§ ASSIGNMENT
Please print out the entries below unchanged and skip the images.
Content starts
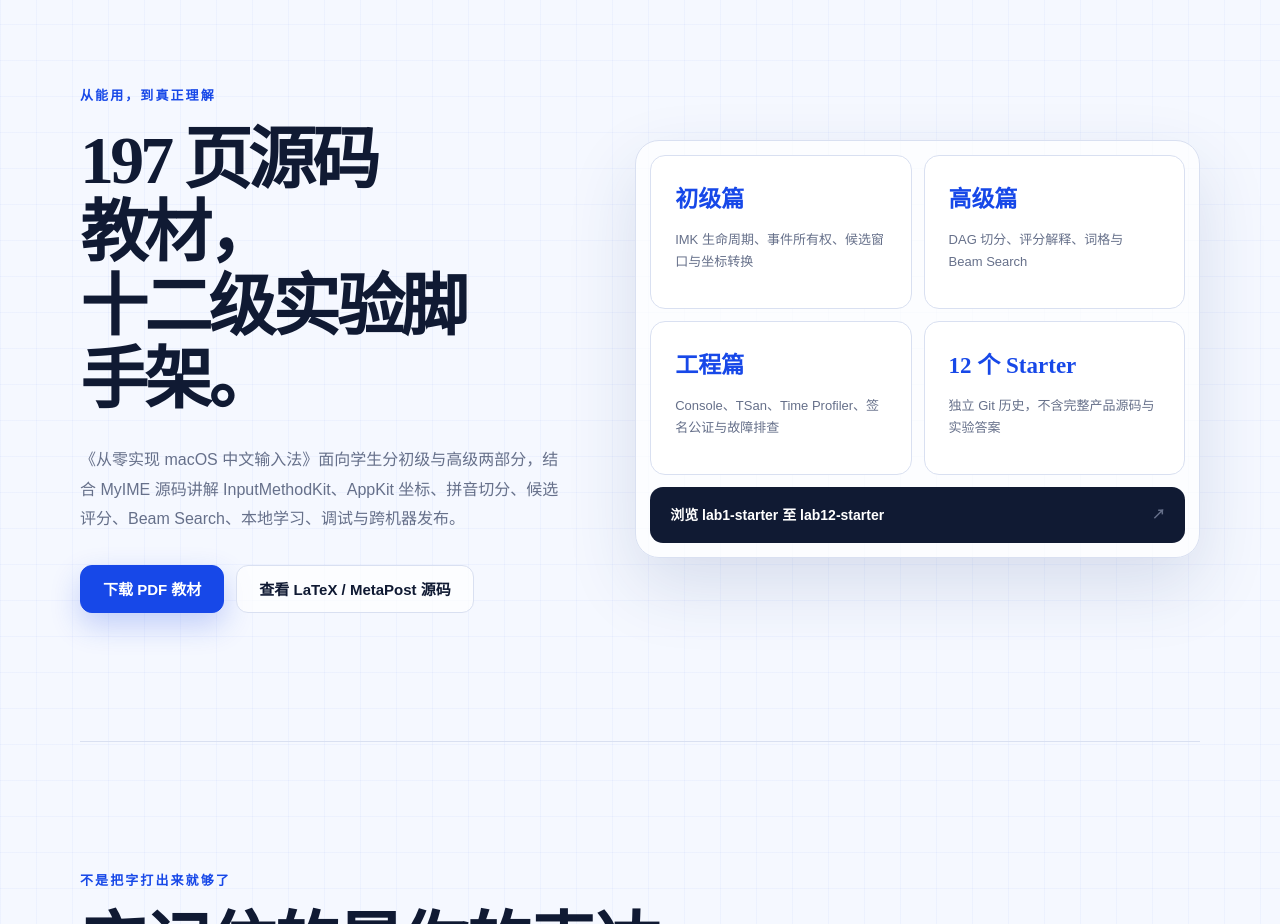
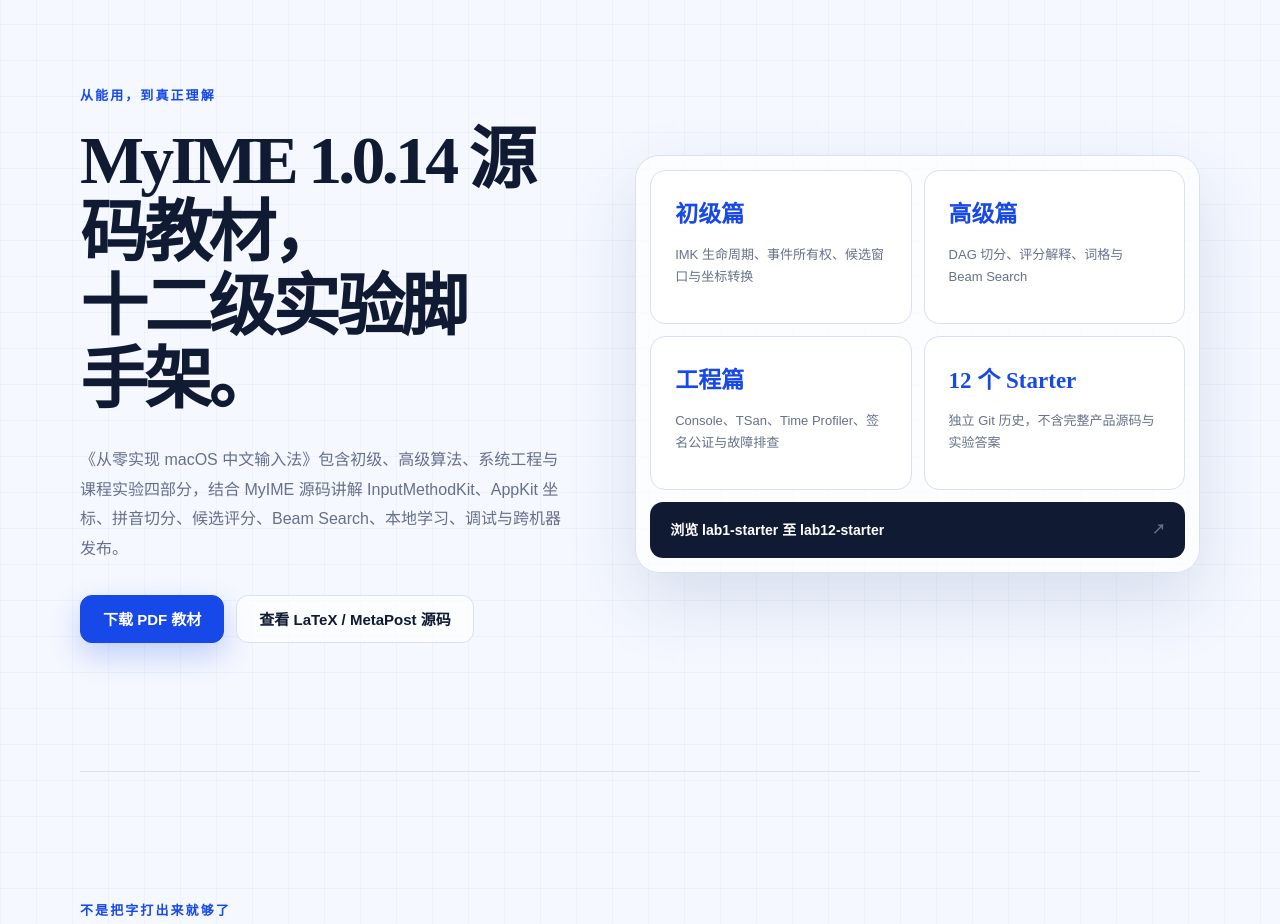
Before and after one commit to bennix/MyIME, a plain HTML site: page docs/index.html in a window 1280 px wide. Shown: the part 3000-3924 px from the top of the page. Drawn offline with Linux system fonts and the light colour scheme.

Commit message:
Revise the MyIME textbook for the notarized universal release

```diff
--- a/docs/index.html
+++ b/docs/index.html
@@ -102,8 +102,8 @@
     <section class="course section-shell" id="course" aria-labelledby="course-title">
       <div class="course-copy">
         <p class="eyebrow">从能用，到真正理解</p>
-        <h2 id="course-title">197 页源码教材，<br>十二级实验脚手架。</h2>
-        <p>《从零实现 macOS 中文输入法》面向学生分初级与高级两部分，结合 MyIME 源码讲解 InputMethodKit、AppKit 坐标、拼音切分、候选评分、Beam Search、本地学习、调试与跨机器发布。</p>
+        <h2 id="course-title">MyIME 1.0.14 源码教材，<br>十二级实验脚手架。</h2>
+        <p>《从零实现 macOS 中文输入法》包含初级、高级算法、系统工程与课程实验四部分，结合 MyIME 源码讲解 InputMethodKit、AppKit 坐标、拼音切分、候选评分、Beam Search、本地学习、调试与跨机器发布。</p>
         <div class="course-actions">
           <a class="button primary" href="https://github.com/bennix/MyIME/raw/refs/heads/main/output/pdf/MyIME-Textbook.pdf">下载 PDF 教材</a>
           <a class="button secondary" href="https://github.com/bennix/MyIME/tree/main/docs/textbook">查看 LaTeX / MetaPost 源码</a>
```
Also changed, not shown: 10 other files.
Content ends
§ ANSWER TO THIS PROBLEM
Before and after one commit to bennix/MyIME, a plain HTML site: page docs/index.html in a window 1280 px wide. Shown: the part 3000-3924 px from the top of the page. Drawn offline with Linux system fonts and the light colour scheme.

Commit message:
Revise the MyIME textbook for the notarized universal release

```diff
--- a/docs/index.html
+++ b/docs/index.html
@@ -102,8 +102,8 @@
     <section class="course section-shell" id="course" aria-labelledby="course-title">
       <div class="course-copy">
         <p class="eyebrow">从能用，到真正理解</p>
-        <h2 id="course-title">197 页源码教材，<br>十二级实验脚手架。</h2>
-        <p>《从零实现 macOS 中文输入法》面向学生分初级与高级两部分，结合 MyIME 源码讲解 InputMethodKit、AppKit 坐标、拼音切分、候选评分、Beam Search、本地学习、调试与跨机器发布。</p>
+        <h2 id="course-title">MyIME 1.0.14 源码教材，<br>十二级实验脚手架。</h2>
+        <p>《从零实现 macOS 中文输入法》包含初级、高级算法、系统工程与课程实验四部分，结合 MyIME 源码讲解 InputMethodKit、AppKit 坐标、拼音切分、候选评分、Beam Search、本地学习、调试与跨机器发布。</p>
         <div class="course-actions">
           <a class="button primary" href="https://github.com/bennix/MyIME/raw/refs/heads/main/output/pdf/MyIME-Textbook.pdf">下载 PDF 教材</a>
           <a class="button secondary" href="https://github.com/bennix/MyIME/tree/main/docs/textbook">查看 LaTeX / MetaPost 源码</a>
```
Also changed, not shown: 10 other files.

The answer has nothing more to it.